“Bingo without Barbie isn’t Bingo. She has our tempo down pat,” RSM resident Shirley Nudelman tells me.
Prior to my virtual one-on-one with Barbie, I reached out to Nancy Heckler, who has stepped in to fill Barbie’s shoes to call bingo these past few months. Nancy is Barbie’s immediate supervisor, as well as a friend of 16-plus years.
I quickly learned from Nancy that Barbie is not allowed to do her job as our Simcha (Joy) Coordinator, while Oregon’s COVID stay-at-home orders are in place.

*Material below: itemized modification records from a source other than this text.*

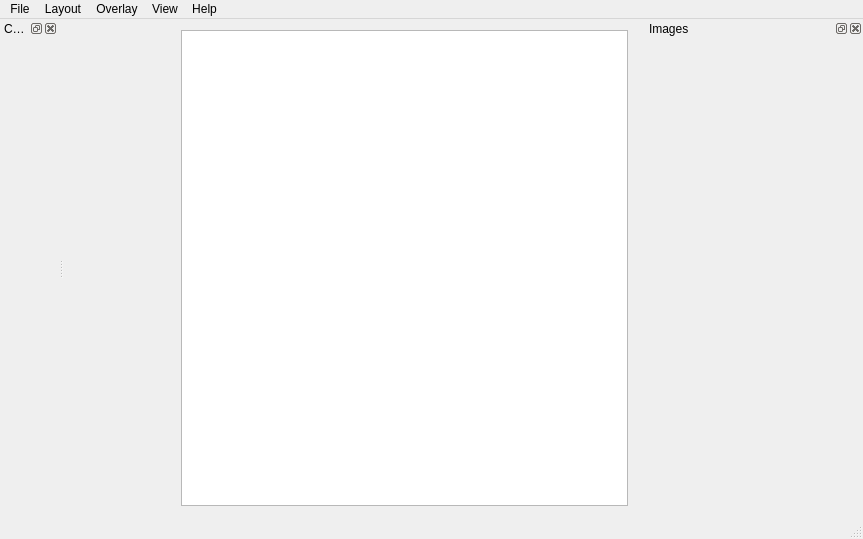
Above: mainwindow.ui from GIBIS-UNIFESP/BIAL-GUI before the change. Below: the same form after it.
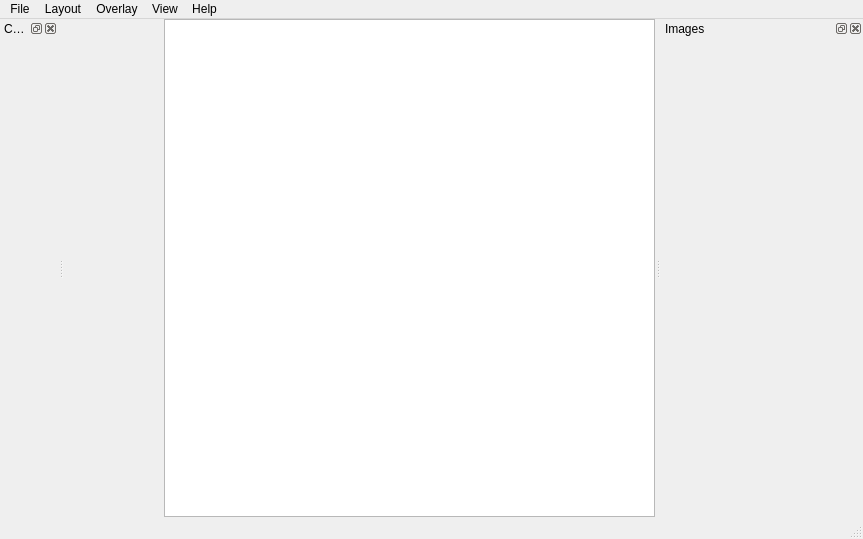
That is the form after the change. Icons and pictures are not drawn. Custom widgets are drawn as their Qt base class.

```diff
--- a/mainwindow.ui
+++ b/mainwindow.ui
@@ -28,6 +28,21 @@
   </property>
   <widget class="QWidget" name="centralWidget">
    <layout class="QGridLayout" name="gridLayout_7">
+    <property name="leftMargin">
+     <number>0</number>
+    </property>
+    <property name="topMargin">
+     <number>0</number>
+    </property>
+    <property name="rightMargin">
+     <number>0</number>
+    </property>
+    <property name="bottomMargin">
+     <number>0</number>
+    </property>
+    <property name="spacing">
+     <number>0</number>
+    </property>
     <item row="0" column="1">
      <widget class="QGraphicsView" name="logoView">
       <property name="focusPolicy">
@@ -222,7 +237,7 @@
        </property>
        <property name="minimumSize">
         <size>
-         <width>200</width>
+         <width>180</width>
          <height>0</height>
         </size>
        </property>
```
Left out of the diff: 2 changed lines with no effect on the pictures.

Kimberly Fuson, CEO of Cedar Sinai Park, and another longtime friend, enlarges on the unusual title: “As Simcha Coordinator, Barbie is the essence of joy. She remembers and celebrates everyone’s special occasions, making each person feel specially loved! Barbie showers her energy of pure joy and soul happiness to the residents and staff of CSP. She is a true blessing to our community. We all love her dearly.”
Three short blocks away, the indomitable Bingo Barbie is quite literally champing at the bit to stroll again from her and husband Mike’s cozy gray house to “her” campus.
She yearns to kibbutz with longtime residents, welcome new folks, guide people to activities, and offer hugs — pre-COVID — to those in need of a little consolation. And, of course, there’s her beloved Bingo.
Through it all, Barbie’s humility shines bright. She’s uncomfortable talking about herself, won’t discuss past accolades, and never, ever boasts. I had to learn from an old friend, retired Robison/HSCL head nurse Ronnie Schechter, that Barbie was granted the prestigious “Song of Miriam” award by what is now the Jewish Women’s Council at JFGP.
If you think labeling someone as humble is equivalent to labeling her as weak, here’s the takeaway from a 2015 Forbes Magazine article: “Humble people can receive a bad rap. Humility is frequently associated with being too passive or insecure, but this couldn’t be further from the truth. Rather than brag about themselves they let their actions speak for them. Being humble is not to think less of oneself but to think of oneself less.”
Understanding all this, I place the Facetime call Barbie and I agreed upon. “You want a story about my dad, right?” she opens. “No, Barbie,” I brush a lunch crumb off my screen, “This story is about you, and your endless gifts of joy to all of us.” After assuring her that her dad’s resume and fundraising endeavors could fill a book, we settle in for an extensive conversation.
I’ve encountered Carl family members over the years — like Barbie’s older sister, Pam Rotenberg — but only during my subsequent flood of chats, texts and emails to and from Barbie, have I come to understand this woman’s immense heart, true humility and unswerving commitment.
I peer into my iPhone: Her unaffected smile and earnest eyes brighten the pixels. There is no guile, no hidden agenda. No wonder this middle-aged woman is among the most approachable people on campus.
I grab another legal pad to keep taking notes as Barbie described the beginning of her connection to CSP…Barbie was introduced to the old Robison Home in the late 70’s when her dad Milt, his wife Cissi, and assorted relatives brought their beloved elders to the Home.